Marlee also remembers jumping in the backyard pool at midnight with her grandma and sister almost every night during summer. Her grandma would get in first, let them know the temperature of the water so they could prepare themselves for the plunge, and then she would wait until Marlee and Brandi canon-balled in, judging who made the biggest splash. They were loud. It was midnight. But they didn’t care. They were having a blast together making currents and waves throughout the entire pool. That was another tradition they shared.
Marlee remembers baking dozens upon dozens of cookies every year around Christmas time. They would dedicate an entire day to slaving over the oven like master bakers. Grandma would tell Marlee and Brandi how to mix the batter (that was half gone after eating it raw), how to roll the dough into the perfect sized balls, and what temperature to set the oven to. They would then finish it off by licking the bowl and mixer clean and finishing off the left over cookie dough. Of course they would test about three different cookies when they got done baking. This was one of Marlee’s favorite days of the year. She got to spend the entire day with her grandma eating an endless amount of sugar and raw cookie dough. This was one of their favorite traditions.
Marlee also remembers the one summer her and Brandi refused to be at home. Their grandma lived right across the yard, but they were determined to stay there and never leave. She bought them bunk beds to sleep on and they would spend all day swimming, making lunch, dancing around the living room, putting puzzles together, playing Skip-Bo, picking berries, and watching Judge Judy and endless Lifetime movies. It was the best summer of their lives. They loved being with their grandma. She was their best friend. They had so much fun together.

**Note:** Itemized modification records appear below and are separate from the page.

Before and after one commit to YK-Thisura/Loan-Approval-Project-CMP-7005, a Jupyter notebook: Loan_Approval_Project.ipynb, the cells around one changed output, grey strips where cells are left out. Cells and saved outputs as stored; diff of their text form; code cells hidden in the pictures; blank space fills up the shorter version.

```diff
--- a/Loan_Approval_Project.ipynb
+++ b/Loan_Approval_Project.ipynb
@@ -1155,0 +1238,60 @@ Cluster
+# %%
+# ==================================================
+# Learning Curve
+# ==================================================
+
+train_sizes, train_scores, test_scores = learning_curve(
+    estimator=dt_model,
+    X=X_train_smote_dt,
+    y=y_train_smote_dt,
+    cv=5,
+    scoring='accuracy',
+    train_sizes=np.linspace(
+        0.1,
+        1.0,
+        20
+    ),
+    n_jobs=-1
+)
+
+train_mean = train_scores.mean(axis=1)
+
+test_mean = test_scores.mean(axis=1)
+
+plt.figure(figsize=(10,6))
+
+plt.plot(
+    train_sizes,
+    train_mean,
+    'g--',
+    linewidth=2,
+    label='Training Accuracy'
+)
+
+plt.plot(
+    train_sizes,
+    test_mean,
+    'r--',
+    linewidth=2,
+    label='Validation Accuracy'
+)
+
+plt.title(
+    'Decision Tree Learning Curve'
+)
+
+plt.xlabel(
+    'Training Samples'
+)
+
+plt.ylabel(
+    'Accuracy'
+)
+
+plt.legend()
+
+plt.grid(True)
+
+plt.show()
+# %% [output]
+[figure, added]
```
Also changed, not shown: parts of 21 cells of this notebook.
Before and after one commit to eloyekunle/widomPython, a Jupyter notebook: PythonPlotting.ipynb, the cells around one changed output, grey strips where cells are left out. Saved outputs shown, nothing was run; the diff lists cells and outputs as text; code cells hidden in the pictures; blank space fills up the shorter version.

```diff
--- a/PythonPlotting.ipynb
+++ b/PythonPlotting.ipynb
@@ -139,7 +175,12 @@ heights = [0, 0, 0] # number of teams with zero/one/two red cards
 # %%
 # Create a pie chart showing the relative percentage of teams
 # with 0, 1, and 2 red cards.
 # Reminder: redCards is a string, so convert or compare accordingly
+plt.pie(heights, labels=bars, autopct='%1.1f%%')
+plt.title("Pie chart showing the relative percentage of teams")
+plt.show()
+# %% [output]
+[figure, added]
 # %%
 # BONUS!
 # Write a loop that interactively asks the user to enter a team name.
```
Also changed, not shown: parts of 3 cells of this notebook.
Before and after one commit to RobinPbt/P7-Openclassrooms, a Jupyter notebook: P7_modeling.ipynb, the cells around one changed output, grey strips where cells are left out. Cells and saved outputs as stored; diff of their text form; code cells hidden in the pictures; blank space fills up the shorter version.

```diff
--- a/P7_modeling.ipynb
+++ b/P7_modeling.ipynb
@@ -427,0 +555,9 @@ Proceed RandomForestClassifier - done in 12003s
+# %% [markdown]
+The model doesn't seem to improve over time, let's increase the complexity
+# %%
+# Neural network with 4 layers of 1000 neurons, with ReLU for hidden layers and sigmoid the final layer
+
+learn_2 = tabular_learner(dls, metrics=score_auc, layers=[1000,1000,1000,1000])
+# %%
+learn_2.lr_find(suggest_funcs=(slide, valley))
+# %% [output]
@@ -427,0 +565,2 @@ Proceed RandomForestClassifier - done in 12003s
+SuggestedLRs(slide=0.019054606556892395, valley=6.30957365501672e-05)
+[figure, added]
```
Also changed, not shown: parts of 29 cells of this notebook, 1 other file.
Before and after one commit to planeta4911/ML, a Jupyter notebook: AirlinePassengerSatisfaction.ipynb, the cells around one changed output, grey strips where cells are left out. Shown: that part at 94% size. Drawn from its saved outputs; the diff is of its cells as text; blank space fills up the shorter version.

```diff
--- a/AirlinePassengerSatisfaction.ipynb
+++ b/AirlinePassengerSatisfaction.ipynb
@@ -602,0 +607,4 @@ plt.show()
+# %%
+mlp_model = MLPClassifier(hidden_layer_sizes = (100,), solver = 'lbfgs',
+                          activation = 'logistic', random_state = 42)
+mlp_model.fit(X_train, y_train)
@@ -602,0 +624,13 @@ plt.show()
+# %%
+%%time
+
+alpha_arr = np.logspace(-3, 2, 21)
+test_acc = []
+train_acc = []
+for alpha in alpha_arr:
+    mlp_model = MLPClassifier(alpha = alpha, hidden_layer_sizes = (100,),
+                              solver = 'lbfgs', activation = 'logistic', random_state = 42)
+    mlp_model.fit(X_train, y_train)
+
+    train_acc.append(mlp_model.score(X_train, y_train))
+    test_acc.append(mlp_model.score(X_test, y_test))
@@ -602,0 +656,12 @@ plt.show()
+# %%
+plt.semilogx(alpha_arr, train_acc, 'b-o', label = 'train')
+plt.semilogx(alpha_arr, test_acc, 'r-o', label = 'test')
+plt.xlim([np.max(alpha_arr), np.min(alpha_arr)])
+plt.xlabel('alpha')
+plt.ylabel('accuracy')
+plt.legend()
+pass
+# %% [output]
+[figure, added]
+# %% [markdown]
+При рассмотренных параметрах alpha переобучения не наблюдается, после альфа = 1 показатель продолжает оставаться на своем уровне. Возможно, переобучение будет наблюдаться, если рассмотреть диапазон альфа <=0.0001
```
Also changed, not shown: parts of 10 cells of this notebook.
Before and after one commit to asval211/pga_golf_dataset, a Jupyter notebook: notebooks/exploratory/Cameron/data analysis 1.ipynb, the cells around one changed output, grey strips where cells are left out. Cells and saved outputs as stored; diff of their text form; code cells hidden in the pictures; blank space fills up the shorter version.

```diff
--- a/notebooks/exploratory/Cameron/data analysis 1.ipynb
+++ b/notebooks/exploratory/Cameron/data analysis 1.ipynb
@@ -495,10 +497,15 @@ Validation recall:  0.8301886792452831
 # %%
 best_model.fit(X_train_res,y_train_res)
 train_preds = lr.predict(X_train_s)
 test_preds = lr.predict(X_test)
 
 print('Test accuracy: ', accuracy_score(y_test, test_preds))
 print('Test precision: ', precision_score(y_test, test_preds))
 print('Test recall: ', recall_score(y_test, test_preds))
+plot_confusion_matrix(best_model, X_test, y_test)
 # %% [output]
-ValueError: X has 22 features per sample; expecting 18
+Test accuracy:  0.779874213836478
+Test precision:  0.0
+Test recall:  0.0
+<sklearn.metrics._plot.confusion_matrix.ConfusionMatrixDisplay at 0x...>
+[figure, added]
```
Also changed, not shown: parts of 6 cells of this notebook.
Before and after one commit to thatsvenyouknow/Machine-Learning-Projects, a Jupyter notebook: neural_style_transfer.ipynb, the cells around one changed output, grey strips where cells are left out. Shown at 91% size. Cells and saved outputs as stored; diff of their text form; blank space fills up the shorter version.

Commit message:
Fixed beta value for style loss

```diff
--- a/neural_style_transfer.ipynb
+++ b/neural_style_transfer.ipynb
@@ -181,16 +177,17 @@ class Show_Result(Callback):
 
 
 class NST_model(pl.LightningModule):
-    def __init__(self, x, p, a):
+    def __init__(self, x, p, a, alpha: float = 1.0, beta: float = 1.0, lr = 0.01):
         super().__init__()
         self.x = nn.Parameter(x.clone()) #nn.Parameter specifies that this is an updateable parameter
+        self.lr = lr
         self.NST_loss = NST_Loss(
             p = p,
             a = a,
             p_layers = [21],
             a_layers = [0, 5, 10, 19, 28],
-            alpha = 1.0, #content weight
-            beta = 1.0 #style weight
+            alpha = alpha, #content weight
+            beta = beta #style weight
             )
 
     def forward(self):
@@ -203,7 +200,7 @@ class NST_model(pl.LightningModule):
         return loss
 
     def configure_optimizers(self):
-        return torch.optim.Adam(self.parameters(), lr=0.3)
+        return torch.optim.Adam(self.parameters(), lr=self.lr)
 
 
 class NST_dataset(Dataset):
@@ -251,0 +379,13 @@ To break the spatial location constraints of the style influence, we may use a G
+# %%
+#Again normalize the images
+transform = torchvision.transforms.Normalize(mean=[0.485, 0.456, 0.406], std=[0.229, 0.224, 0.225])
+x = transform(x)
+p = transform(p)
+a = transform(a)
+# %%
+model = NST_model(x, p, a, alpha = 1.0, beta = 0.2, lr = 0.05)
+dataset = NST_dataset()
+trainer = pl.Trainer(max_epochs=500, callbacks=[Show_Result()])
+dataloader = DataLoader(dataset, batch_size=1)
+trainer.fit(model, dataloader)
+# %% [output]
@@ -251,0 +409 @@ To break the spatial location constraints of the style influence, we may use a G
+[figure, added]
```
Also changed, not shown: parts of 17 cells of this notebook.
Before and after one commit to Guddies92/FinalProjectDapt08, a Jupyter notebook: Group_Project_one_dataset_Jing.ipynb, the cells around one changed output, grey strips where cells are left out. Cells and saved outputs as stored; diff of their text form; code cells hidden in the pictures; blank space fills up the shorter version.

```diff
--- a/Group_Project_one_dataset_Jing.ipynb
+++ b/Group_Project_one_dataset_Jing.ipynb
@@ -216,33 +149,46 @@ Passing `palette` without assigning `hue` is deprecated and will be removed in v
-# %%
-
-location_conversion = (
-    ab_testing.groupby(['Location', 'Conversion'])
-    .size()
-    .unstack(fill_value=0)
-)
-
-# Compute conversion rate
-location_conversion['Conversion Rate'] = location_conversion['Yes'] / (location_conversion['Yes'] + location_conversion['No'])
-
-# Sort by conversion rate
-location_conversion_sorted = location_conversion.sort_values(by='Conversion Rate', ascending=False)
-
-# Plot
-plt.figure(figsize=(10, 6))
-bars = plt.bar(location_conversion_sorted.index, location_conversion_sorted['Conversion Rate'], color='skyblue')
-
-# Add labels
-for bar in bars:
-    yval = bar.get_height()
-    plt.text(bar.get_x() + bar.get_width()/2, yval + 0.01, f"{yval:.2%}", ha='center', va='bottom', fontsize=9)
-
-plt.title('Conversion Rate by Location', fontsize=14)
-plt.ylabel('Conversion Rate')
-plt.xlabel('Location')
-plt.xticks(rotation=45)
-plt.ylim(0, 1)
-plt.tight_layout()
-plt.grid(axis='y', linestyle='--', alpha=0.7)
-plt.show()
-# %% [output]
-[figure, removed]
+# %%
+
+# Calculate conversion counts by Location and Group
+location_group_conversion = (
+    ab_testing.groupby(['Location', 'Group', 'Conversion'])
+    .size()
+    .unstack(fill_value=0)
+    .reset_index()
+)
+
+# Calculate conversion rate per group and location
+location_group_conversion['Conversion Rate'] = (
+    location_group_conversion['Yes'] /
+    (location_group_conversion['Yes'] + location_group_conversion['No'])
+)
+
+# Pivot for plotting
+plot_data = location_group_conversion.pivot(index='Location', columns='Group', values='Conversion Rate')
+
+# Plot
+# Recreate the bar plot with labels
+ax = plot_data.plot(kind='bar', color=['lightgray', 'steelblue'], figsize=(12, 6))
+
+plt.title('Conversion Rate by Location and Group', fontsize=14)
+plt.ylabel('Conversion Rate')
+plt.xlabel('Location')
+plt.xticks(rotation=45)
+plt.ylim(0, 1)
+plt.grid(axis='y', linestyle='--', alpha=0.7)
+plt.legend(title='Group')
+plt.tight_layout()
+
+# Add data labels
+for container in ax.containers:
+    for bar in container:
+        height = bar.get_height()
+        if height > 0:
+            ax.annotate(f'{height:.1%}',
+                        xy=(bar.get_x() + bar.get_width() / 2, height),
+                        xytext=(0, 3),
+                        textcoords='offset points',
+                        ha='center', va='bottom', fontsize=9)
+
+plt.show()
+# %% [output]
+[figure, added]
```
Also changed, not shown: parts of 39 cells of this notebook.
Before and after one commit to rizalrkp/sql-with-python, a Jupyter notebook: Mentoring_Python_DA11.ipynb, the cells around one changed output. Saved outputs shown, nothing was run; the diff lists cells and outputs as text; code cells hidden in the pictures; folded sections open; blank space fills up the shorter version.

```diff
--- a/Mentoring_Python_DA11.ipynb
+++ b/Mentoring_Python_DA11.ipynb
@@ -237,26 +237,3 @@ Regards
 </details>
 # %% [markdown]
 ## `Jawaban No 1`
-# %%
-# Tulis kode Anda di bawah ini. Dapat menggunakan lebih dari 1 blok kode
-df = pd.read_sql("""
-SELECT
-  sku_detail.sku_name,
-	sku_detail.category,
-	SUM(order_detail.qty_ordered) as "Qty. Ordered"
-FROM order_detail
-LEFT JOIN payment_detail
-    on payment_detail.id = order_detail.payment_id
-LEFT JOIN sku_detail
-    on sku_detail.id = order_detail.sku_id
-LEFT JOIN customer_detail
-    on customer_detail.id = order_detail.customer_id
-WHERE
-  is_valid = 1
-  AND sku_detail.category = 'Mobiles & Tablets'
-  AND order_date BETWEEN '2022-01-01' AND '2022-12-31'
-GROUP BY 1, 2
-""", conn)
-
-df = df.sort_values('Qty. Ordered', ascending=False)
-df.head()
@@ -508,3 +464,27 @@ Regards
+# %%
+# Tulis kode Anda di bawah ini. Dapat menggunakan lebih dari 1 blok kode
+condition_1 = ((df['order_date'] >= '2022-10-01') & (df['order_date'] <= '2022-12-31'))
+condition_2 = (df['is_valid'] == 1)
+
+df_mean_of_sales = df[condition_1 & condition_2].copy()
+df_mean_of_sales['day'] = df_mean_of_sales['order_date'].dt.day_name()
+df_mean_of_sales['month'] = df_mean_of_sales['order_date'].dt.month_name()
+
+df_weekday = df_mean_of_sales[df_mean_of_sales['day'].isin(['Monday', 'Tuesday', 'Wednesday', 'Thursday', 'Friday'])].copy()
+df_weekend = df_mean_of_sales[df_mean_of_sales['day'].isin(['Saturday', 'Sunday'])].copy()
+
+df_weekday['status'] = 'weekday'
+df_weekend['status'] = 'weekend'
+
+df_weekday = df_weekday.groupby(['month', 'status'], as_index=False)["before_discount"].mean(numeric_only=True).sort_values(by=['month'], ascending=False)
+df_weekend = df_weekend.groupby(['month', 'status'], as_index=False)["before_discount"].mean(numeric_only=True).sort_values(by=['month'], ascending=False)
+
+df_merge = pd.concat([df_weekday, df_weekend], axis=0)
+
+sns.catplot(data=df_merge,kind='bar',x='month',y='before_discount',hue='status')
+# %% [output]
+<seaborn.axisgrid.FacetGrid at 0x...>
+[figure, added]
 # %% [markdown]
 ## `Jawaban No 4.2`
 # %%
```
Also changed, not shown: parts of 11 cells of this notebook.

Marlee also remembers every night before bed, whether they were staying over at their Grandma’s or they were back over at their house, their MeMe would call them or come back to the bedroom to give them each a kiss and whisper the phrase “I love you a bushel and a peck -” and then Marlee and Brandi would answer back, “a bushel and a peck and a hug around the neck.” That was their way of saying they loved each other. That was a tradition that carried on through the years. And they all three meant those words. They loved each other so much and they would do anything for one another.
She was more than a grandma to them, she was their best friend. She was the lady who took them out of pre school to spend that extra time with them watching the movie Thumbalina about a million times or slicing them apples to dip into peanut butter every night while watching movies together on the couch. She was the lady that emptied her shed out every summer so Marlee and Brandi could make their summer clubhouse. The lady that would leave half of her coffee cup full so they could finish off the remainder of the beverage. The lady that would buy them 7-Up and make the couch into a bed during the days that Marlee and Brandi were sick and had to stay at home from school. It wasn’t the medicine or the toast and 7-Up that made them feel better, it was the fact that they were with their best friend. The best medicine was when she would come into the bedroom, rub Vicks on their back, tuck them in, and whisper “I love you a bushel and a peck” into their ears. That automatically made them feel better.
Years have past, and some of the traditions are hard to carry on. Marlee’s grandma is older and a lot more fragile. Marlee and Brandi are not around as much. There is no pool to jump into at midnight. No record player to dance to. No school to stay home sick from. Their grandma is too sick to empty the shed to make it into a clubhouse and too weak to spend all day slaving over the oven baking dozens and dozens of cookies.
But there are some things that have not changed. They still watch Lifetime movies together when Marlee and Brandi are home to visit. They still play card games together. And most importantly, they still tell each other “I love you a bushel and a peck – a bushel and a peck and a hug around the neck.” No amount of sickness or weakness can prevent them from loving each other the same amount that they always have. She is weaker. She is sicker. She is older. But she is still alive. She is still their best friend. And she still loves them “a bushel and a peck.”